IF President Clinton is having trouble winning support for proposed social and economic change at home, he is finding it equally difficult to force such change on America's major trading partners abroad.
During his first 100 days as chief executive, Mr. Clinton moved quickly against unfair Asian, European, and Canadian traders by slapping them with sanctions. He talks of even more punitive measures ahead.
But bogged down by their own economic problems, other industrialized nations are less inclined to give in to Washington's demands that they open their markets and purchase more United States goods and services.
A senior White House official says Clinton has embarked on a results-oriented trade policy, because "accepting the status quo is dangerous." Clinton, he says, knows that the nation's ability to compete overseas is hampered by home-grown problems, such as a low level of investment and a work force in need of costly retraining. But much of America's $86 billion-plus trade deficit stems from unfair market conditions, the official says.
Clinton admonished Japanese Prime Minister Kiichi Miyazawa during his mid-April visit here to help correct his country's increasing trade surplus. But Japanese trade officials balked at US targets for Japanese purchases of US exports as "managed trade."
European Community trade negotiator Sir Leon Brittan accuses the Clinton administration of "bullying." In Washington last week on the heels of Mr. Miyazawa's visit, Sir Leon cautioned the last superpower that "keeping an army of unilateral trade instruments with an extra-territorial reach ... risks leading us into dangerous positions."
Many US lawmakers, including Sen. Max Baucus (D) of Montana, chairman of the Senate Finance international trade subcommittee, are anxious to wield those instruments. Mr. Baucus is cheered by a new US trade policy that, he says, is responding to "a whole different post-cold-war era," in which nations are focused on their own domestic economic needs.
"The administration is not ideological, free trade, or protectionist. It will tend to stand up for US rights far more than previous administrations," Baucus says. For example, he points to the recent Clinton-Miyazawa meeting. "Clinton didn't sugar coat the [$49 billion] US trade deficit with Japan or mouth foreign policy niceties. He did stress our differences."
Baucus says he has White House support for legislative measures that punish recalcitrant trade partners for continued abuses. He blasts critics: "Our American trade opening laws are not protectionist, not market closing. If we wanted to be protectionist we could enact tariffs and put up other barriers."
But a former Bush administration official who now brokers export deals for US manufacturers says "everything we can do as a `remedy' makes things worse," because "sanctions represent a reduction in trade freeness." He accuses US Trade Representative Mickey Kantor of having a "a trial lawyer's combative attitude" and says that tougher trade measures will not further US interests.
US trading partners agree. "Does Mr. Baucus really think that in a world competing for international markets that people will just sit back and submit to such muscle trade diplomacy?" snaps European parliamentarian James Elles. "Others will start arming themselves with the same weaponry."
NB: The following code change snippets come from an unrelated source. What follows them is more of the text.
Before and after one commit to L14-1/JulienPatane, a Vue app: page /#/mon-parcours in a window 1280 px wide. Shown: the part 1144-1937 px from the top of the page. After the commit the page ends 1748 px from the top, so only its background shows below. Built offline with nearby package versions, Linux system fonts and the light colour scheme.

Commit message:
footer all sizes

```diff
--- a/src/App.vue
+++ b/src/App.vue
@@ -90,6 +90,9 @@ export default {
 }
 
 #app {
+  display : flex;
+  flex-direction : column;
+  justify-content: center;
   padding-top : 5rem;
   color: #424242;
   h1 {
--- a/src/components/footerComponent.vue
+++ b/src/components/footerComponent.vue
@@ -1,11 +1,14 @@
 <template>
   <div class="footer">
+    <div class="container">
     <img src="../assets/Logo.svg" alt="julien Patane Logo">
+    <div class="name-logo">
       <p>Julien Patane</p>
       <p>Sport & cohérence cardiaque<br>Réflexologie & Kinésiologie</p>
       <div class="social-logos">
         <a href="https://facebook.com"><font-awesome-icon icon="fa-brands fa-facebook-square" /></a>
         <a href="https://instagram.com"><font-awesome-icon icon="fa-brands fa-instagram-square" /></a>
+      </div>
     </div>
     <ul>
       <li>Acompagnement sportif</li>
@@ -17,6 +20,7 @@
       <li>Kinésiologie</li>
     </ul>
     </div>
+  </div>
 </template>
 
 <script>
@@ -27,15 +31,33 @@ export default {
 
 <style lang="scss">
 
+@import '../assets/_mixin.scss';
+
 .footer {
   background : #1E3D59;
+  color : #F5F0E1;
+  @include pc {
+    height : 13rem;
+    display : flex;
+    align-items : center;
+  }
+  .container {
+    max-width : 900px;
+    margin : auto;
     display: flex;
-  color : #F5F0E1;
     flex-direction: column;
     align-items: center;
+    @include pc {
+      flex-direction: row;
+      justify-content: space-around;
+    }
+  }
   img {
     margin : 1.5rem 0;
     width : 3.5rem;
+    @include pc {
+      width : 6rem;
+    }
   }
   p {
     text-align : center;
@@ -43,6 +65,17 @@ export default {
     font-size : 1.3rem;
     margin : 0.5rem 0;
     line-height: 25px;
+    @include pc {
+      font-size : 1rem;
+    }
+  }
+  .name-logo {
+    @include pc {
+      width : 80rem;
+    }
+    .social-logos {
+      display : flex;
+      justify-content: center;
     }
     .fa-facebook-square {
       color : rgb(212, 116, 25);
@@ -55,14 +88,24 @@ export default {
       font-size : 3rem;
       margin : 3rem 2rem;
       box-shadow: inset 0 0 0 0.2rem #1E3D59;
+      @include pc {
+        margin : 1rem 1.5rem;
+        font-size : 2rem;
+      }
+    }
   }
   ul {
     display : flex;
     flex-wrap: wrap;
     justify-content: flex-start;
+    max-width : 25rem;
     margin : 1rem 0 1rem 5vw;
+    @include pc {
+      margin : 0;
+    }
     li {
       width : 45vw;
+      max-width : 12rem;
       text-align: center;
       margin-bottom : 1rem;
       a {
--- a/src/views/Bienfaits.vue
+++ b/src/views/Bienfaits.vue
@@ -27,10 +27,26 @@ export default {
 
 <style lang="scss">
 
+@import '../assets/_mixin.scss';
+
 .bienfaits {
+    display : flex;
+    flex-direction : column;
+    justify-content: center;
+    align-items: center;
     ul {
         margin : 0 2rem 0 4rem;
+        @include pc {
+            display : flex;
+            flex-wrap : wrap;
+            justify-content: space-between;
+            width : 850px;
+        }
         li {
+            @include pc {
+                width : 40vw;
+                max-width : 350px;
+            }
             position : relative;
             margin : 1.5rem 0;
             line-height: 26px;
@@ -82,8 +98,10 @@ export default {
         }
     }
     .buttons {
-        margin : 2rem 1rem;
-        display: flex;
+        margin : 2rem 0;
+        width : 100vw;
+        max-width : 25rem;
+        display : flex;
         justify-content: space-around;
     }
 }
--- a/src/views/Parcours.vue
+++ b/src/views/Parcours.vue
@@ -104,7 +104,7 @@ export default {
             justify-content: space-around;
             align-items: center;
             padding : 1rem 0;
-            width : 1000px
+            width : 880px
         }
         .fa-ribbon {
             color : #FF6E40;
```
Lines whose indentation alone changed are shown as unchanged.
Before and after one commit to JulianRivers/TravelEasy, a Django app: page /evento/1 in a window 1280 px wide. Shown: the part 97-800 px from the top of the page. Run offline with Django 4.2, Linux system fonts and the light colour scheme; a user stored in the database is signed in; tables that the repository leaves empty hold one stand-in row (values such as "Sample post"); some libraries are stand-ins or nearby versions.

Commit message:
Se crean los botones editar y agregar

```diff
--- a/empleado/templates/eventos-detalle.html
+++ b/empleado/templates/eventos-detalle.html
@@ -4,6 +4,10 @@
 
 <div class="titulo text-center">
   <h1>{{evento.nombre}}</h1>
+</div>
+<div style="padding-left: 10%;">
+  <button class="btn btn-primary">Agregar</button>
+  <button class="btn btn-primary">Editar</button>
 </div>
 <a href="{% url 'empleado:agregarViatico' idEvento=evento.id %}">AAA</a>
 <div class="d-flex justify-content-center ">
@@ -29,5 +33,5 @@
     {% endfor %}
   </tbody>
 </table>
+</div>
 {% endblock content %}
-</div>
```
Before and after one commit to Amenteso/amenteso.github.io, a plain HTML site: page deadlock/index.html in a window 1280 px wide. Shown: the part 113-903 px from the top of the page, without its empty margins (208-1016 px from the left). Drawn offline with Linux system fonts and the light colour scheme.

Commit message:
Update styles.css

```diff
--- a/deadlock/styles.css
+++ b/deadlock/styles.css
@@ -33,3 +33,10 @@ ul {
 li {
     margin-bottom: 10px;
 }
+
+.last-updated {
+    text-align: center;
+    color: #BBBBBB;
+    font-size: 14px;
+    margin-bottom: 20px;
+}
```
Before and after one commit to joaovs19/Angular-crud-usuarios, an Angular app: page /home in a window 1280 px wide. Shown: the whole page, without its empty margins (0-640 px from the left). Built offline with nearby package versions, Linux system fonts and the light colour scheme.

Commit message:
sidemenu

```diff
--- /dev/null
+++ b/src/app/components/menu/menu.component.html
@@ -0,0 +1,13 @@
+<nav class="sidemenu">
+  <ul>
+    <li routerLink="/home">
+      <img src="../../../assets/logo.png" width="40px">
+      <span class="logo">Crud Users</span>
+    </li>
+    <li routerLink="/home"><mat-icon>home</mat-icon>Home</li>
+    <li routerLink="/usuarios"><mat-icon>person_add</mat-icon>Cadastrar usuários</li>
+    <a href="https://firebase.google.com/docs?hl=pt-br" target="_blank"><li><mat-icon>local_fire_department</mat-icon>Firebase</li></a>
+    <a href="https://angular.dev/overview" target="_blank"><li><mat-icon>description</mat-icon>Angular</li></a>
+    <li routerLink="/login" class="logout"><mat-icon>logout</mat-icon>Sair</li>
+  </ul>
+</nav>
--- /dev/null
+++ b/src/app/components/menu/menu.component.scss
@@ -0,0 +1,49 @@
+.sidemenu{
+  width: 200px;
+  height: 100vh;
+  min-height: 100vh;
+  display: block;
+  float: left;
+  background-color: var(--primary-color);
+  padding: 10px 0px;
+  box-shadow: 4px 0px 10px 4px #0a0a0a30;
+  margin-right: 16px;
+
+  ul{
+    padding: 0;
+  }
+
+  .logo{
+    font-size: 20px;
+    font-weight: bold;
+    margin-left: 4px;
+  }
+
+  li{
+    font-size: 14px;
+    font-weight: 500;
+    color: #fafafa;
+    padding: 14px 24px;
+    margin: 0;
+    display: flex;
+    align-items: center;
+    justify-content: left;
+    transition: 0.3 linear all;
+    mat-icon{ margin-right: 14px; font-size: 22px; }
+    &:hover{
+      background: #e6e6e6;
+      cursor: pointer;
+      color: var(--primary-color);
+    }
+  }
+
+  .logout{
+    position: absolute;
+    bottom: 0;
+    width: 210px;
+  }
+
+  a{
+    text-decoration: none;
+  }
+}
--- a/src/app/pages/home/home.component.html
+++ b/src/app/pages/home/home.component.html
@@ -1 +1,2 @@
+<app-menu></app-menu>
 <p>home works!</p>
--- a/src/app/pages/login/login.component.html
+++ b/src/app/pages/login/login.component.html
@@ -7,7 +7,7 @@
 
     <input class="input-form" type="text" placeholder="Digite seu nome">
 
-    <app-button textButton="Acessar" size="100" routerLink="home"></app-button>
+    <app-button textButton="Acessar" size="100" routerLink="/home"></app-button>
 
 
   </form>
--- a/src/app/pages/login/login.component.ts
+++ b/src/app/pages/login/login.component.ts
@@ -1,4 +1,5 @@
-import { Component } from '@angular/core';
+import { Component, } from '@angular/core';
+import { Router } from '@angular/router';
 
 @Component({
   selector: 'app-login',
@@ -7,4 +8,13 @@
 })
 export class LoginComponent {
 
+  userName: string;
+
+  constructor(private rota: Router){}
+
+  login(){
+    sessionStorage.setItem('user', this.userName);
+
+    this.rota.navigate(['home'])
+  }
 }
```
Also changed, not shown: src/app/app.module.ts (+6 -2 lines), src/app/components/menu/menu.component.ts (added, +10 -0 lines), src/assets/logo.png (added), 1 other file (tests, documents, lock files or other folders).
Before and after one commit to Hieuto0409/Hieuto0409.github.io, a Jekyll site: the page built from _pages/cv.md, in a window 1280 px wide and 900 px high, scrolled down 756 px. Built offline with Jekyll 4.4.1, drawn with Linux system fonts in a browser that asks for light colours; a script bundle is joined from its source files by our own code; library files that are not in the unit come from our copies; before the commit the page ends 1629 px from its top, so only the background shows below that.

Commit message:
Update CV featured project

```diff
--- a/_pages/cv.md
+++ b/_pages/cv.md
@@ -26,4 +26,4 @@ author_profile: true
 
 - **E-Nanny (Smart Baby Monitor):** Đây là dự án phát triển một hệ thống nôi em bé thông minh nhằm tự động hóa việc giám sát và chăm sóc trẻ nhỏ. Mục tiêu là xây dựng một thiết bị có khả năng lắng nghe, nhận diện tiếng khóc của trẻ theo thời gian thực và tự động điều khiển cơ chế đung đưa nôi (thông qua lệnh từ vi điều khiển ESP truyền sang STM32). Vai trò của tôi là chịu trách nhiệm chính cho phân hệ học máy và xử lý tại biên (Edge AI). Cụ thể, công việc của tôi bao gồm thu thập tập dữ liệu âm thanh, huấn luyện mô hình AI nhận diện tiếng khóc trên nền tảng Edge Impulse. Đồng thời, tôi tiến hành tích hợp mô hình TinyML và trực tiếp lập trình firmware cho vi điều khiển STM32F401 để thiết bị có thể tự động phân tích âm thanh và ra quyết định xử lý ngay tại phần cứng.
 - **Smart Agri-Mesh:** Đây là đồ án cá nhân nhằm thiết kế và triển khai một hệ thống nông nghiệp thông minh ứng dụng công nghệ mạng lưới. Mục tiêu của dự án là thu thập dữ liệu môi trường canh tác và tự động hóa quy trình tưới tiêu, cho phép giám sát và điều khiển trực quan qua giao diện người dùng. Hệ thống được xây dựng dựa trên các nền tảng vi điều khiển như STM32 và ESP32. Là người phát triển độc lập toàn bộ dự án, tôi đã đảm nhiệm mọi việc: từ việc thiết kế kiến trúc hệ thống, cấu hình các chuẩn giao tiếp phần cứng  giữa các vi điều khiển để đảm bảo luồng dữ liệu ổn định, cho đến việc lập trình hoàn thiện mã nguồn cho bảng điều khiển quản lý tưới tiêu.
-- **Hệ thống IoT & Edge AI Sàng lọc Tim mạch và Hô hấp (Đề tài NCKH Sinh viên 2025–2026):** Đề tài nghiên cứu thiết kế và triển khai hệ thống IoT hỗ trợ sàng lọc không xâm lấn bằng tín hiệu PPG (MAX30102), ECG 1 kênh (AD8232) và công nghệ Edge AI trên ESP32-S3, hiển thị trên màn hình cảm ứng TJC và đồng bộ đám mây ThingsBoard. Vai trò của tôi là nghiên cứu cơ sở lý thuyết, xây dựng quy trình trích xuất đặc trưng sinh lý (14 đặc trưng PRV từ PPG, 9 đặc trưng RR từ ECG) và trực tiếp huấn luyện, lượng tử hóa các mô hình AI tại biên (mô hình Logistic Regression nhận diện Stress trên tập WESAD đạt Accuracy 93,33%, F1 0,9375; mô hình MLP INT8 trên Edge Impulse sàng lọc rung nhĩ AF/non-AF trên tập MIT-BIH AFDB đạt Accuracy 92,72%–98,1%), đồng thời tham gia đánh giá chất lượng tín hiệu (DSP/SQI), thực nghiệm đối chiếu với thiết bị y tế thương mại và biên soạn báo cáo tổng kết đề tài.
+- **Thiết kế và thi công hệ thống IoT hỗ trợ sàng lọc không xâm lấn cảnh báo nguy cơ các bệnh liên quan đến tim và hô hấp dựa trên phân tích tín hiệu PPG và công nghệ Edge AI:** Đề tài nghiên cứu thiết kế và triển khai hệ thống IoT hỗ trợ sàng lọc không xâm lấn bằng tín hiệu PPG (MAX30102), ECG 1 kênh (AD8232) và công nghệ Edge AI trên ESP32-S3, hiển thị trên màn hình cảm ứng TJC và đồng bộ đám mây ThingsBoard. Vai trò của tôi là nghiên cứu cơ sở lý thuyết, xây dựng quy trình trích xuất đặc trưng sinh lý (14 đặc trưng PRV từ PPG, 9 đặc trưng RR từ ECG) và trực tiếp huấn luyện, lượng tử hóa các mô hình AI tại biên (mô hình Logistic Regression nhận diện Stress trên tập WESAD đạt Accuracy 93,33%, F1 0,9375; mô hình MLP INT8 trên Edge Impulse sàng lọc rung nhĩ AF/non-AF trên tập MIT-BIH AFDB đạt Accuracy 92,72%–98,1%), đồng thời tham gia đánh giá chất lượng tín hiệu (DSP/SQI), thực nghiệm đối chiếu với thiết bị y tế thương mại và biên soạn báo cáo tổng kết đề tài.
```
Mr. Elles is anxious to see "how far an administration that is committed to free trade will go with such potentially protectionist instruments."
Some trade watchers fault the administration for not forging ahead with a long-term trade strategy. Instead, they say, actions so far suggest that policy is engineered for the short-term.
"Will the measures we've taken in the last three months make things easier for us or close off our options?" asks Alan Tonelson, director of research at the Washington-based Economic Strategy Institute. "In this world of consolidating trade blocs, does the US want to antagonize Europe? How Asia-centric do we want Japan to be and how do we divert it or capitalize on it? I don't see people in the administration asking questions like these."
In competitiveness terms, Mr. Tonelson says, "our own trading region is the worst."
He adds: "Latin America is full of high-consumption, high-debt, low-wage countries that don't measure up to their Asian or European counterparts and our investment capacity to bring them up to speed is nowhere near sufficient."